_Problem to solve:_ Identify each line below that contains the word "rows", and copy it out.

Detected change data
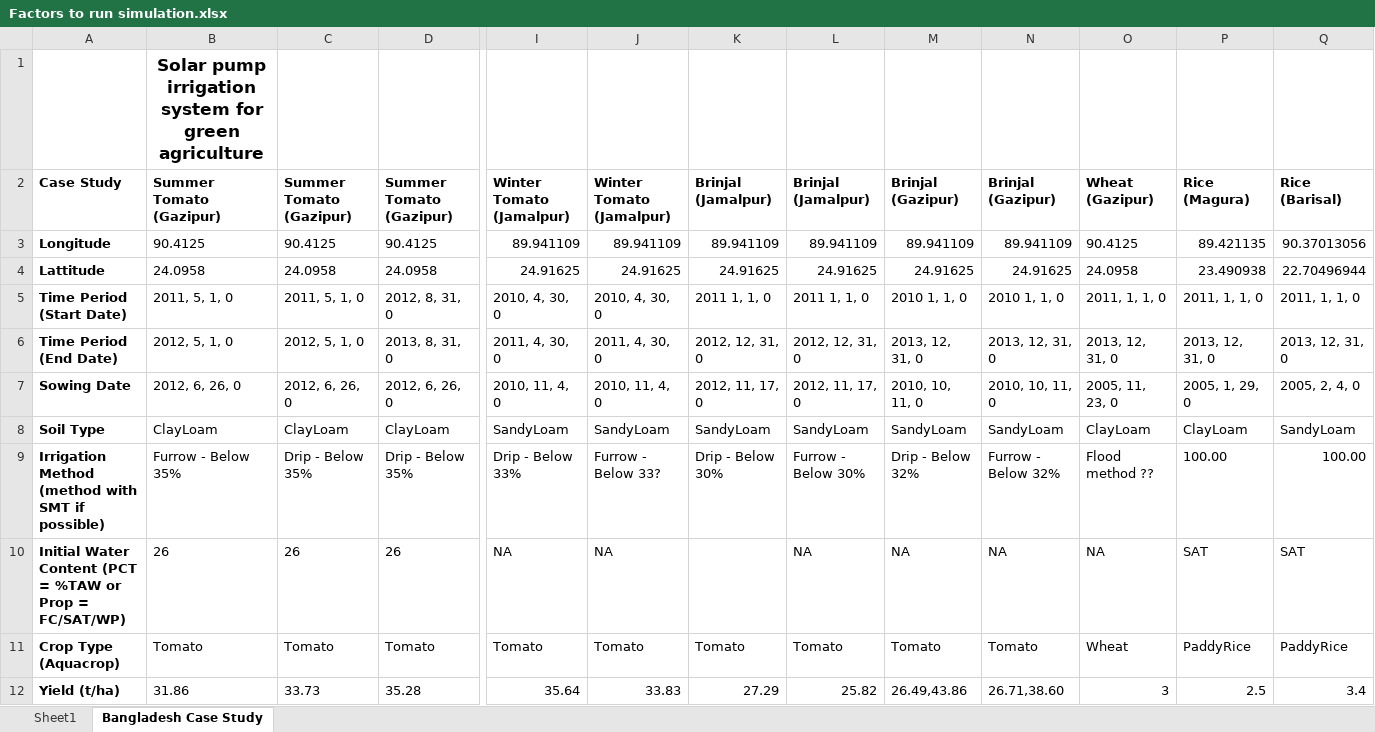
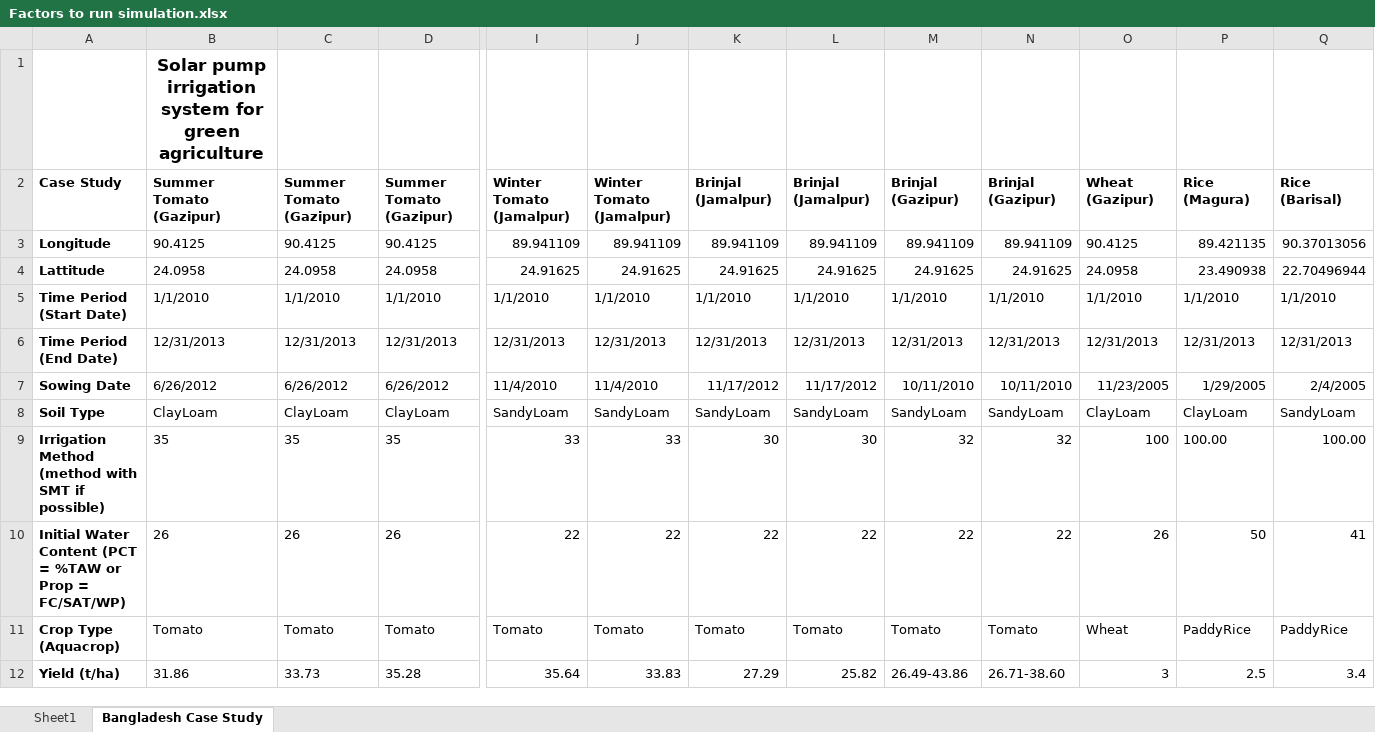
Before and after one commit to stephansmit/heliostrome, an Excel workbook: heliostrome/jip_project/results/Factors to run simulation.xlsx, sheet Bangladesh Case Study, drawn as a sheet; only a part is shown, gaps mark what is left out; values as stored, in another font and other column widths than the file's, no borders; charts and pictures not drawn; removed rows and columns are numbered as before the commit, all else as after; rows hold the shown columns only; the diff covers the shown part only; the diff names each change by its address in the sheet, - before the commit and + after, or states it on an @@ line.

Commit message:
case study code to run all crop types and situations for the case study done in bangladesh. For loop implemented with some alterations to how to code can work with the data sheet

```diff
--- a/heliostrome/jip_project/results/Factors to run simulation.xlsx (sheet Bangladesh Case Study)
+++ b/heliostrome/jip_project/results/Factors to run simulation.xlsx (sheet Bangladesh Case Study)
-row 5: Time Period (Start Date) | 2011, 5, 1, 0 | 2011, 5, 1, 0 | 2012, 8, 31, 0 | 2010, 4, 30, 0 | 2010, 4, 30, 0 | 2011 1, 1, 0 | 2011 1, 1, 0 | 2010 1, 1, 0 | 2010 1, 1, 0 | 2011, 1, 1, 0 | 2011, 1, 1, 0 | 2011, 1, 1, 0
-row 6: Time Period (End Date) | 2012, 5, 1, 0 | 2012, 5, 1, 0 | 2013, 8, 31, 0 | 2011, 4, 30, 0 | 2011, 4, 30, 0 | 2012, 12, 31, 0 | 2012, 12, 31, 0 | 2013, 12, 31, 0 | 2013, 12, 31, 0 | 2013, 12, 31, 0 | 2013, 12, 31, 0 | 2013, 12, 31, 0
+row 5: Time Period (Start Date) | 1/1/2010 | 1/1/2010 | 1/1/2010 | 1/1/2010 | 1/1/2010 | 1/1/2010 | 1/1/2010 | 1/1/2010 | 1/1/2010 | 1/1/2010 | 1/1/2010 | 1/1/2010
+row 6: Time Period (End Date) | 12/31/2013 | 12/31/2013 | 12/31/2013 | 12/31/2013 | 12/31/2013 | 12/31/2013 | 12/31/2013 | 12/31/2013 | 12/31/2013 | 12/31/2013 | 12/31/2013 | 12/31/2013
-B7: 2012, 6, 26, 0
+B7: 6/26/2012
-C7: 2012, 6, 26, 0
+C7: 6/26/2012
-D7: 2012, 6, 26, 0
+D7: 6/26/2012
-I7: 2010, 11, 4, 0
+I7: 11/4/2010
-J7: 2010, 11, 4, 0
+J7: 11/4/2010
-K7: 2012, 11, 17, 0
+K7: 11/17/2012
-L7: 2012, 11, 17, 0
+L7: 11/17/2012
-M7: 2010, 10, 11, 0
+M7: 10/11/2010
-N7: 2010, 10, 11, 0
+N7: 10/11/2010
-O7: 2005, 11, 23, 0
+O7: 11/23/2005
-P7: 2005, 1, 29, 0
+P7: 1/29/2005
-Q7: 2005, 2, 4, 0
+Q7: 2/4/2005
-row 9: Irrigation Method (method with SMT if possible) | Furrow - Below 35% | Drip - Below 35% | Drip - Below 35% | Drip - Below 33% | Furrow - Below 33? | Drip - Below 30% | Furrow - Below 30% | Drip - Below 32% | Furrow - Below 32% | Flood method ?? | 100.00 | 100.00
+row 9: Irrigation Method (method with SMT if possible) | 35 | 35 | 35 | 33 | 33 | 30 | 30 | 32 | 32 | 100 | 100.00 | 100.00
-I10: NA
+I10: 22
-J10: NA
+J10: 22
-K10: (empty)
+K10: 22
-L10: NA
+L10: 22
-M10: NA
+M10: 22
-N10: NA
+N10: 22
-O10: NA
+O10: 26
-P10: SAT
+P10: 50
-Q10: SAT
+Q10: 41
-M12: 26.49,43.86
+M12: 26.49-43.86
-N12: 26.71,38.60
+N12: 26.71-38.60
```
Also changed, not shown: 5 added rows and 6 edited cells elsewhere in this sheet, charts or pictures, 1 other file.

_Output of the exercise:_
Before and after one commit to stephansmit/heliostrome, an Excel workbook: heliostrome/jip_project/results/Factors to run simulation.xlsx, sheet Bangladesh Case Study, drawn as a sheet; only a part is shown, gaps mark what is left out; values as stored, in another font and other column widths than the file's, no borders; charts and pictures not drawn; removed rows and columns are numbered as before the commit, all else as after; rows hold the shown columns only; the diff covers the shown part only; the diff names each change by its address in the sheet, - before the commit and + after, or states it on an @@ line.
Also changed, not shown: 5 added rows and 6 edited cells elsewhere in this sheet, charts or pictures, 1 other file.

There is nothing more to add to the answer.